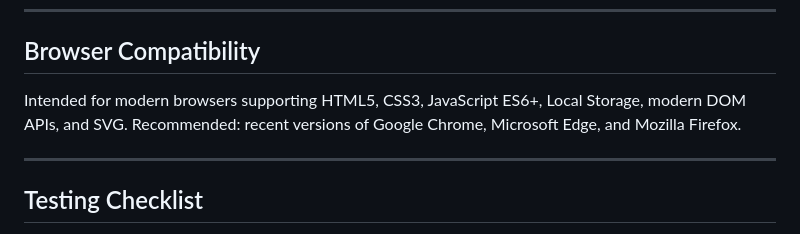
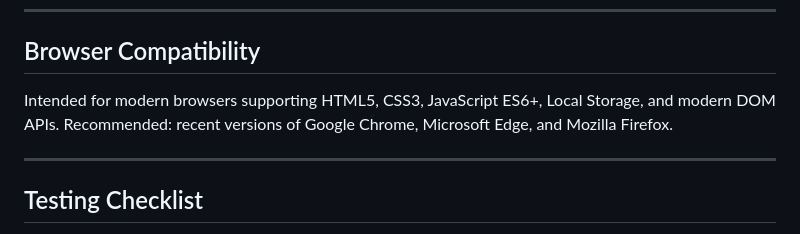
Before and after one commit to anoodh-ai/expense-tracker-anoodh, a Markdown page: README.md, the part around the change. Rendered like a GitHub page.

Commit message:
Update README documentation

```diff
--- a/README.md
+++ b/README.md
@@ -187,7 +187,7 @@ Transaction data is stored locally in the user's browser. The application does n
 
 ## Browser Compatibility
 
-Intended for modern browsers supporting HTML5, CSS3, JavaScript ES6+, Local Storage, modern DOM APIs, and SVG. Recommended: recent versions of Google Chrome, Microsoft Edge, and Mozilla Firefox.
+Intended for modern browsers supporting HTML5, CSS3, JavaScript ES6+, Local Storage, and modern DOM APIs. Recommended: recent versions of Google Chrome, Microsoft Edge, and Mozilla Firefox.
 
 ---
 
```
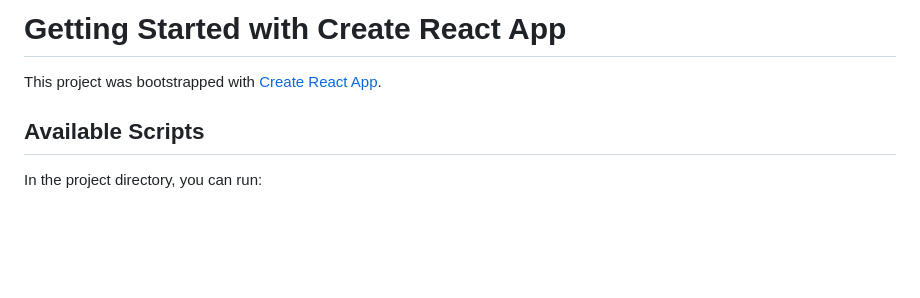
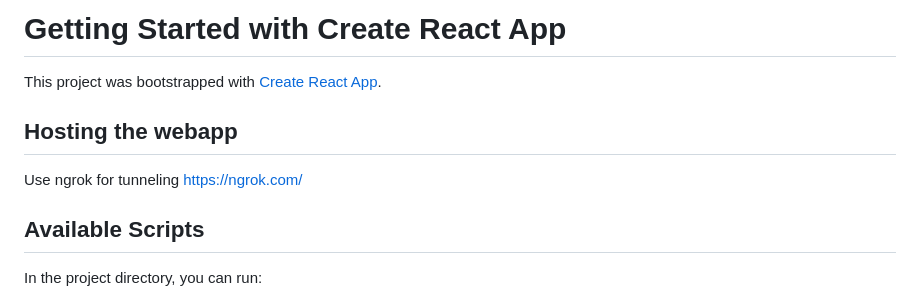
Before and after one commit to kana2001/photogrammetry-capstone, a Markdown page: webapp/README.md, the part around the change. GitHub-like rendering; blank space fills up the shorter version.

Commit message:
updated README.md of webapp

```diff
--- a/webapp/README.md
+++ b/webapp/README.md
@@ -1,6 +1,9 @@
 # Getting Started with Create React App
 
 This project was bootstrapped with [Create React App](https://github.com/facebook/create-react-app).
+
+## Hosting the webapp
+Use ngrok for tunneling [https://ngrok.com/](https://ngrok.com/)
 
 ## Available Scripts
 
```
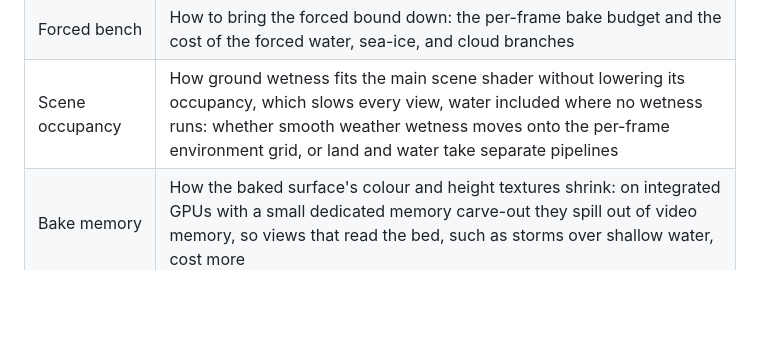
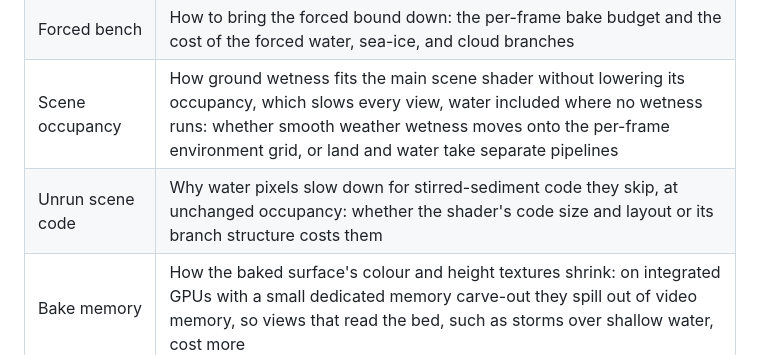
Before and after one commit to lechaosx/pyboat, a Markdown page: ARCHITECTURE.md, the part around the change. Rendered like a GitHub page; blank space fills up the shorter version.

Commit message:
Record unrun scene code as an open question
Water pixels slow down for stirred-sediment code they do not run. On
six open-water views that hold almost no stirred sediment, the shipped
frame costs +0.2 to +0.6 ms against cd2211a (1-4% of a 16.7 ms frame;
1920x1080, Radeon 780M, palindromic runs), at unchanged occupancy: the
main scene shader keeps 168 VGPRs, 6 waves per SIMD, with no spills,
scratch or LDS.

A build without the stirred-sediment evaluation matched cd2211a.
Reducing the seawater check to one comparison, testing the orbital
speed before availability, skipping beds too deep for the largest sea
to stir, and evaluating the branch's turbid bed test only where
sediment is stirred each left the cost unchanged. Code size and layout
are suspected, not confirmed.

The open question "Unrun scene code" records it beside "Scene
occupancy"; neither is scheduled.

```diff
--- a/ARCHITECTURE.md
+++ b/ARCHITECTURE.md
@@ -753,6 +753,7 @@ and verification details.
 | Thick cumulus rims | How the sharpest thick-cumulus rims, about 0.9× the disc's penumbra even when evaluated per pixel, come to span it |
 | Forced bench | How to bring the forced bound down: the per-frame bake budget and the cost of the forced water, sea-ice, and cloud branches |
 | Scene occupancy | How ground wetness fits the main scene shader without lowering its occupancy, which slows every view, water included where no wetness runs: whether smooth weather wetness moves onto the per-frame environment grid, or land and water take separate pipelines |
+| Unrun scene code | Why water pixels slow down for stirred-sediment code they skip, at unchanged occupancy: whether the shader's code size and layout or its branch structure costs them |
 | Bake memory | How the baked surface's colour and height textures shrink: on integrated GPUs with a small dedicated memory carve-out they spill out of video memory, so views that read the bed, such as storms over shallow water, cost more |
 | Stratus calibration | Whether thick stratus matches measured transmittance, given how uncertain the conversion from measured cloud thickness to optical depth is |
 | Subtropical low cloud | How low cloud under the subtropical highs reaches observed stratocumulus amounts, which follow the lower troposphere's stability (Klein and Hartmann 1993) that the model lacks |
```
-*-*-
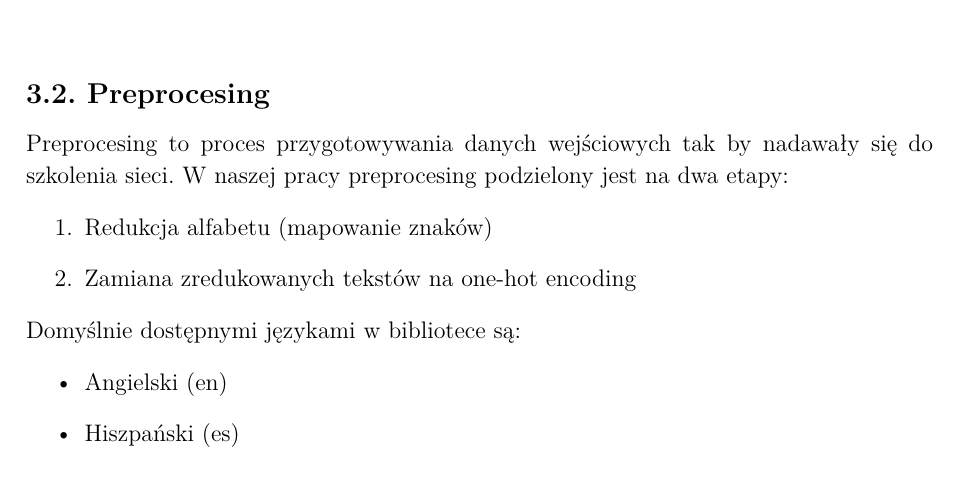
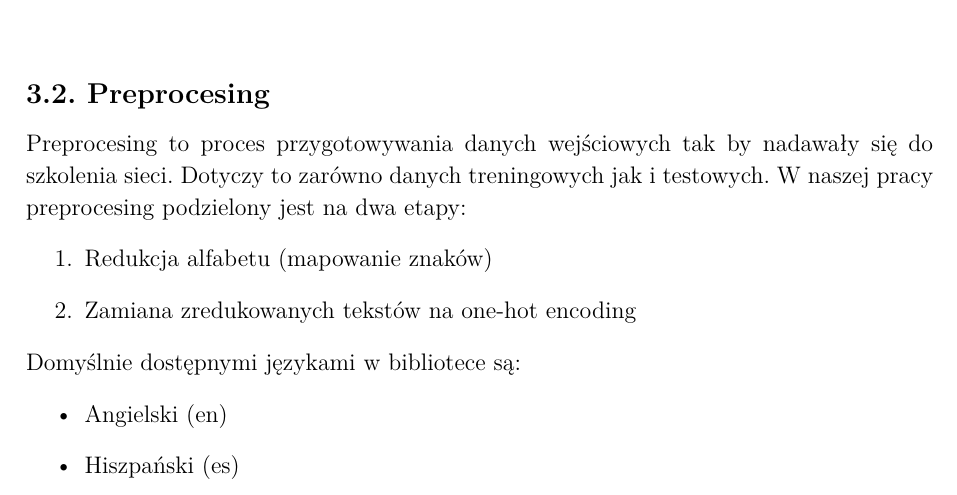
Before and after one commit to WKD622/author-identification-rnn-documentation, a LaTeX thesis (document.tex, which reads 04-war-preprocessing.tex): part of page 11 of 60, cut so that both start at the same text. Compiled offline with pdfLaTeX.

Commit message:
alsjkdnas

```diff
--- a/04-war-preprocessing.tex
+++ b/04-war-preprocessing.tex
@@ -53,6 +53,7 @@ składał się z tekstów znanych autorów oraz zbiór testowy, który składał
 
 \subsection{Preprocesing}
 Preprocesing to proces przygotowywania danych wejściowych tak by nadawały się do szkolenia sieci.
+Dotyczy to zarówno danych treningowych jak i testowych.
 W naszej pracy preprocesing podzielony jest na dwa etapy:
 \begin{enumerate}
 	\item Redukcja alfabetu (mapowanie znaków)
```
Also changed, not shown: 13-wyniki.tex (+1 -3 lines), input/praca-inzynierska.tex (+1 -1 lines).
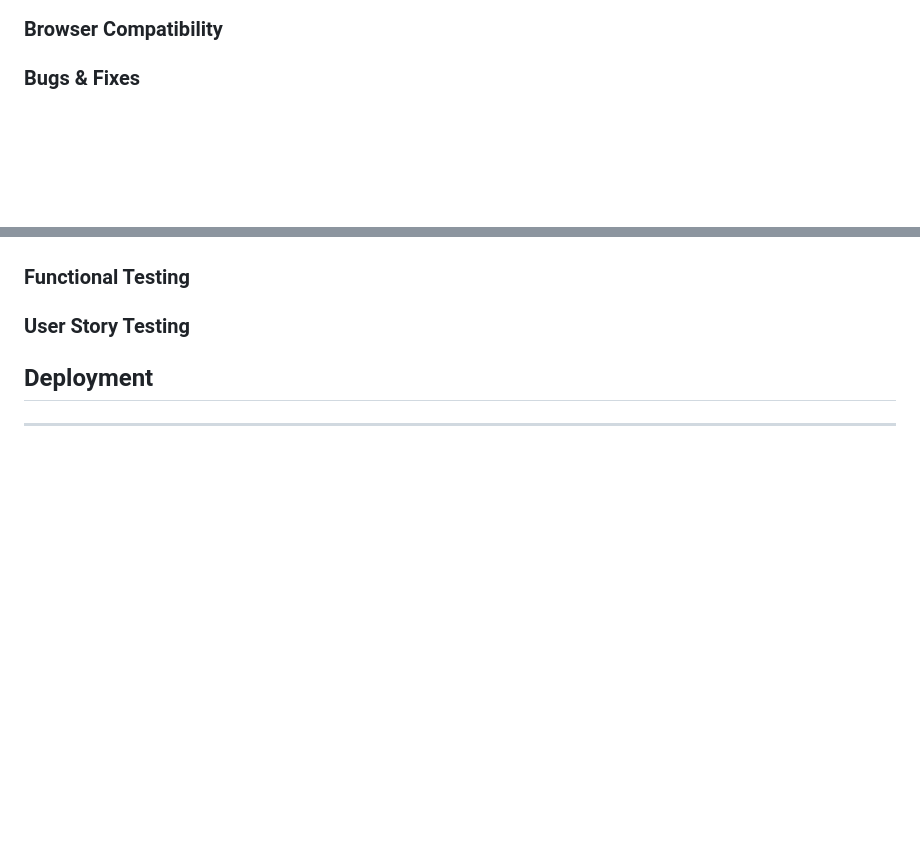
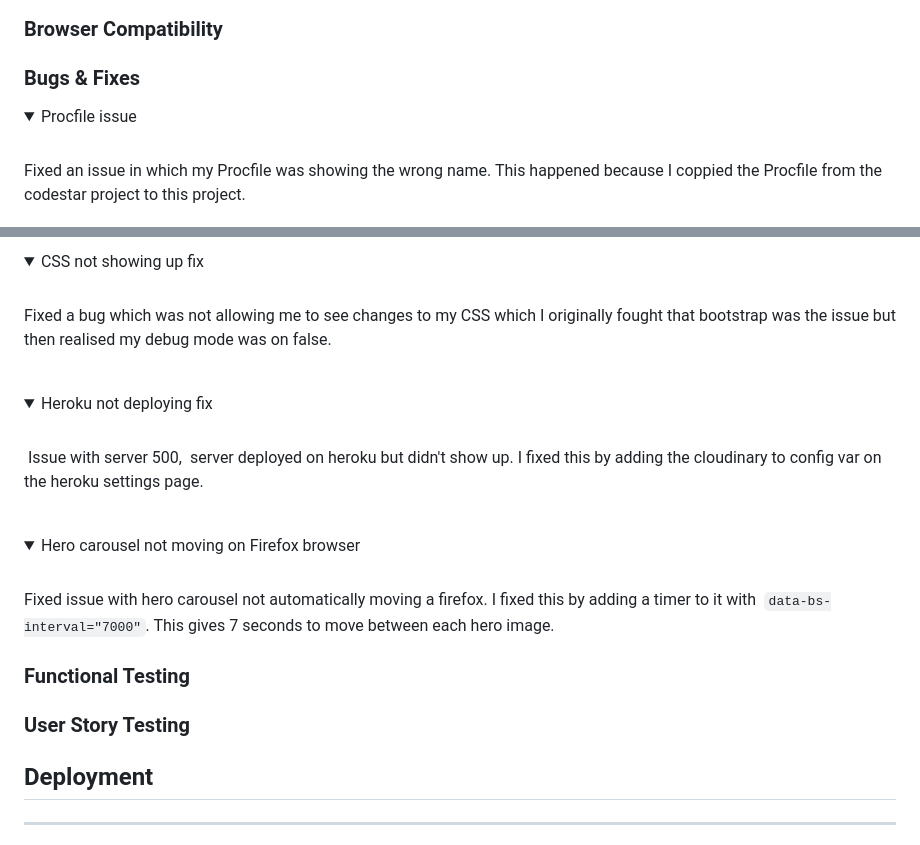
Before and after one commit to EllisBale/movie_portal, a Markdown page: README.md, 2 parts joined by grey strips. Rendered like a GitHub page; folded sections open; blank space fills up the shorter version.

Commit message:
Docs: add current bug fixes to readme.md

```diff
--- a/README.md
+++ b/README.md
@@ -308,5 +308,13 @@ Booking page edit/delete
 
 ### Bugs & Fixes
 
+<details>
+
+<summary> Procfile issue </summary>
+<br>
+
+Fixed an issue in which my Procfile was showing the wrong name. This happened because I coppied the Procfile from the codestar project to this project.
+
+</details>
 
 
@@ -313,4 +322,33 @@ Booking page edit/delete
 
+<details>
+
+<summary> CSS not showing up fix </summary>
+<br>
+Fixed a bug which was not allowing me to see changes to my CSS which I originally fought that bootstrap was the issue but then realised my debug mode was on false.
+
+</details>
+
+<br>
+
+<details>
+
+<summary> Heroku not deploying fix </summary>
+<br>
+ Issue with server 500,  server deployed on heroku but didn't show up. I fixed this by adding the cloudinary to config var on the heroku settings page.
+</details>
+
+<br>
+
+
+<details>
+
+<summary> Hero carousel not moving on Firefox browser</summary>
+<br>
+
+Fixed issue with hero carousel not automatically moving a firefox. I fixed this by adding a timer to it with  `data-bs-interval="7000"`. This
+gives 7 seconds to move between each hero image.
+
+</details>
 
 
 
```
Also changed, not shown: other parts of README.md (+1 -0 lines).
-*-*-
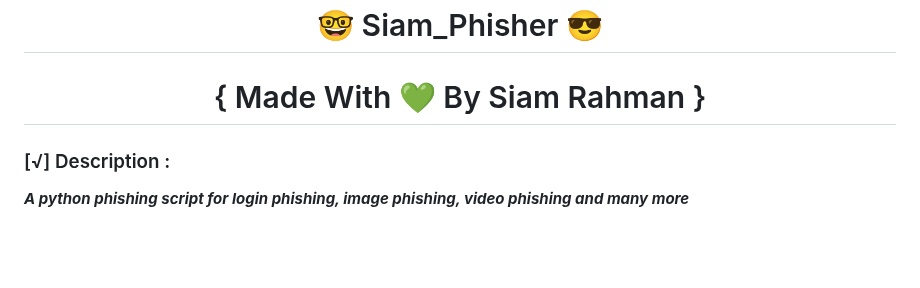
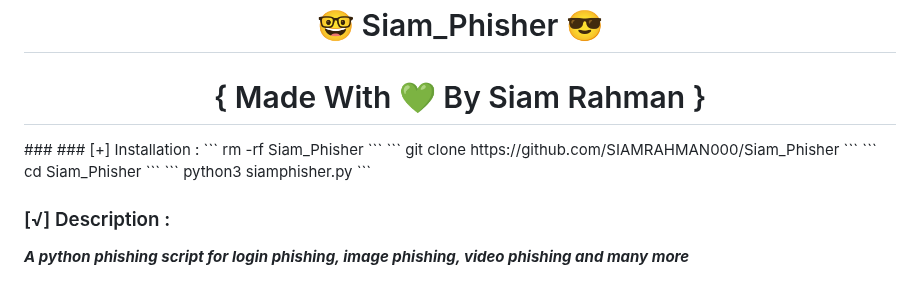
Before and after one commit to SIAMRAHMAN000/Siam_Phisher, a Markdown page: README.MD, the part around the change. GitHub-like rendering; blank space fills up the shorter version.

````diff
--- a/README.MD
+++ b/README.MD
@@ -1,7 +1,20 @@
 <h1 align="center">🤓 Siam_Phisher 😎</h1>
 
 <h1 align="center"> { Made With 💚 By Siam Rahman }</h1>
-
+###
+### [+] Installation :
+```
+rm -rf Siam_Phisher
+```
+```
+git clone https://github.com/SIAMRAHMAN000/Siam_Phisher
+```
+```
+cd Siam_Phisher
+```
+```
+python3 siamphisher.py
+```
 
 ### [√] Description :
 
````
-*-*-
WHAT IS NEEDED
From the material above, copy every line that has the word "after" in it.

TASK OUTPUT
Before and after one commit to anoodh-ai/expense-tracker-anoodh, a Markdown page: README.md, the part around the change. Rendered like a GitHub page.
Before and after one commit to kana2001/photogrammetry-capstone, a Markdown page: webapp/README.md, the part around the change. GitHub-like rendering; blank space fills up the shorter version.
Before and after one commit to lechaosx/pyboat, a Markdown page: ARCHITECTURE.md, the part around the change. Rendered like a GitHub page; blank space fills up the shorter version.
Before and after one commit to WKD622/author-identification-rnn-documentation, a LaTeX thesis (document.tex, which reads 04-war-preprocessing.tex): part of page 11 of 60, cut so that both start at the same text. Compiled offline with pdfLaTeX.
Before and after one commit to EllisBale/movie_portal, a Markdown page: README.md, 2 parts joined by grey strips. Rendered like a GitHub page; folded sections open; blank space fills up the shorter version.
Before and after one commit to SIAMRAHMAN000/Siam_Phisher, a Markdown page: README.MD, the part around the change. GitHub-like rendering; blank space fills up the shorter version.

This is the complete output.